◆ REQUIRED ACTION ◆
The required lines are those that contain "react"; pull them out of the data and copy them.
**** THE DATA ****
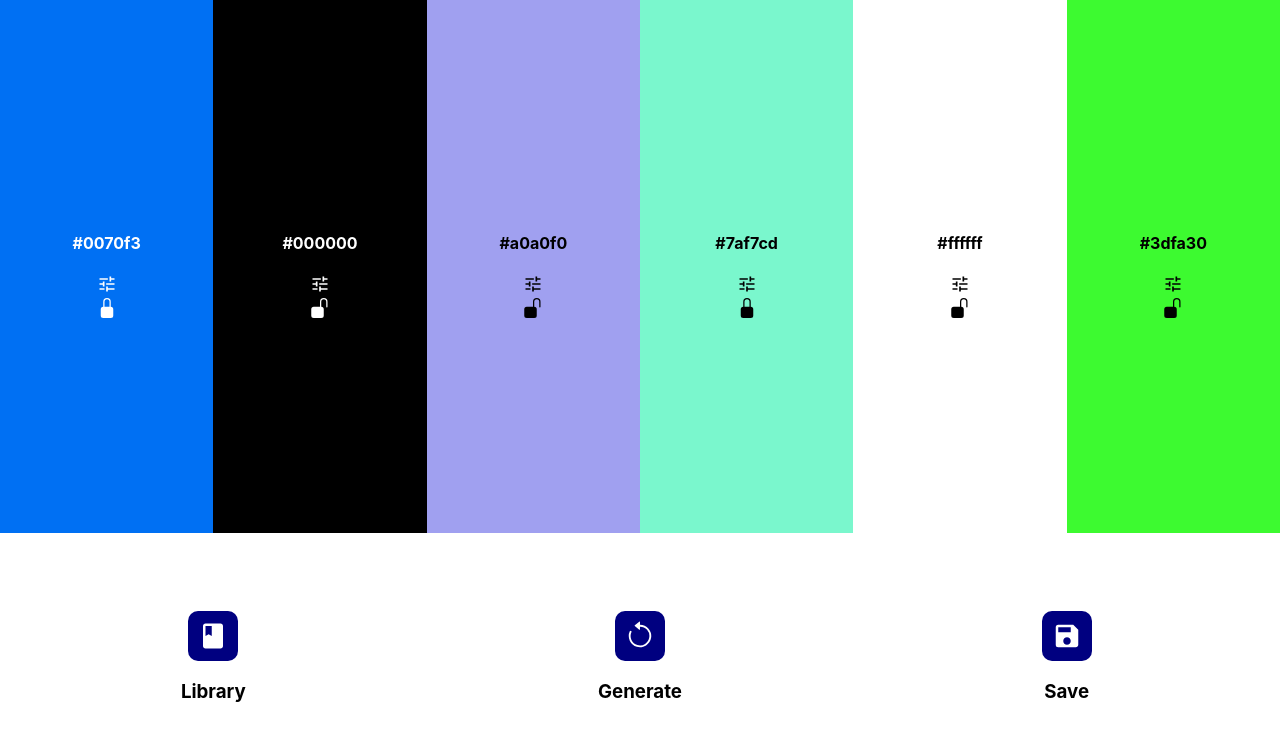
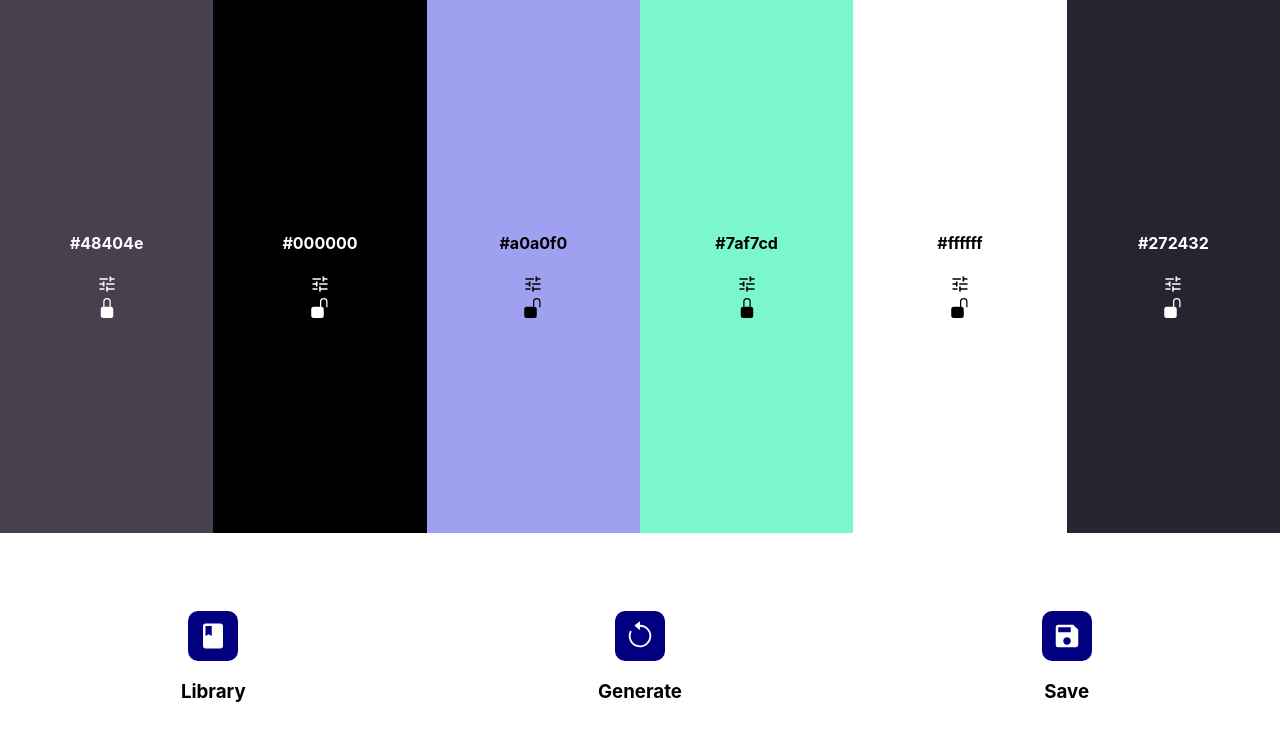
Before and after one commit to abdoashraf56/front-end-react-projects, a Next.js app: page /gencolor in a window 1280 px wide. Shown: the top 740 px of the page. Built offline with nearby package versions, Linux system fonts and the light colour scheme.

Commit message:
Generate and save colors functionality

```diff
--- a/components/ColorNode.js
+++ b/components/ColorNode.js
@@ -12,11 +12,11 @@ function ColorNode({ styles, color, lock }) {
 
     }
 
-    let colorCenter = 16777215 / 7
+    let colorCenter = 16777215 / 3
 
     let convert = color.color_text.replace("#", "0x")
 
-    let colorValue = parseInt(convert)
+    let colorValue = parseInt(convert, 16)
 
     let backColor = colorValue > colorCenter ? "black" : "white"
 
--- a/components/ColorPalette.js
+++ b/components/ColorPalette.js
@@ -5,7 +5,7 @@ function ColorPalette({ styles, colors, func }) {
     return (
         <div className={styles.color_palette_container}>
             {colors.map(color => {
-                return <ColorNode color={color} styles={styles} lock={func} />
+                return <ColorNode key={color.id} color={color} styles={styles} lock={func} />
             })}
         </div>
     );
--- a/components/Controller.js
+++ b/components/Controller.js
@@ -1,7 +1,7 @@
 
-function Controller({ styles, name, Icon, onClick }) {
+function Controller({ styles, name, Icon, click }) {
     let handleClick = () => {
-        onClick()
+        click()
     }
     return (
         <div className={styles.controller} onClick={handleClick}>
--- a/components/PaletteController.js
+++ b/components/PaletteController.js
@@ -2,26 +2,43 @@ import Controller from "./Controller";
 import { BsArrowCounterclockwise } from 'react-icons/bs'
 import { MdSave, MdBook } from 'react-icons/md'
 
-function PaletteController({ styles }) {
+function PaletteController({ styles, colors, update, save }) {
+
+    let generate_color = () => {
+        let random = Math.floor(Math.random() * 16777215)
+        let hex_value = random.toString(16)
+        return "#" + hex_value
+    }
+
+    let generate = () => {
+        for (const color of colors) {
+            if (!color.lock) {
+                let color_text = generate_color()
+                color.color_text = color_text
+            }
+        }
+        update(colors)
+    }
+
     return (
         <div className={styles.palette_controller_container}>
             <Controller
                 styles={styles}
                 name={"Library"}
                 Icon={MdBook}
-                onClick={""}
+                click={""}
             />
             <Controller
                 styles={styles}
                 name={"Generate"}
                 Icon={BsArrowCounterclockwise}
-                onClick={""}
+                click={generate}
             />
             <Controller
                 styles={styles}
                 name={"Save"}
                 Icon={MdSave}
-                onClick={""}
+                click={save}
             />
 
         </div>
--- a/pages/gencolor.js
+++ b/pages/gencolor.js
@@ -7,13 +7,26 @@ function gencolor(props) {
     let num = 6 //the number of generated colors
 
     let [colors, setColors] = useState([
-        { id: 0, color_text: '#0070f3', lock: true },
+        { id: 0, color_text: '#48404e', lock: true },
         { id: 1, color_text: '#000000', lock: false },
         { id: 2, color_text: '#a0a0f0', lock: false },
         { id: 3, color_text: '#7af7cd', lock: true },
         { id: 4, color_text: '#ffffff', lock: false },
-        { id: 5, color_text: '#3dfa30', lock: false }
+        { id: 5, color_text: '#272432', lock: false }
     ])
+
+    let [library, setLibrary] = useState([
+
+    ])
+
+
+    let save_to_library = () => {
+        let prev = library
+        if (!prev.includes(colors)) {
+            prev.push(colors)
+        }
+        setLibrary([...prev])
+    }
 
     let lock_or_not_color = (id) => {
         let prev = colors
@@ -23,10 +36,19 @@ function gencolor(props) {
         setColors([...prev])
     }
 
+    let update_color = (colors) => {
+        setColors([...colors])
+    }
+
     return (
         <div className={styles.container}>
             <ColorPalette styles={styles} colors={colors} func={lock_or_not_color} />
-            <PaletteController styles={styles} />
+            <PaletteController
+                styles={styles}
+                colors={colors}
+                update={update_color}
+                save={save_to_library}
+            />
         </div>
     );
 }
```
****
◆ EXERCISE RESPONSE ◆
Before and after one commit to abdoashraf56/front-end-react-projects, a Next.js app: page /gencolor in a window 1280 px wide. Shown: the top 740 px of the page. Built offline with nearby package versions, Linux system fonts and the light colour scheme.
 import { BsArrowCounterclockwise } from 'react-icons/bs'
 import { MdSave, MdBook } from 'react-icons/md'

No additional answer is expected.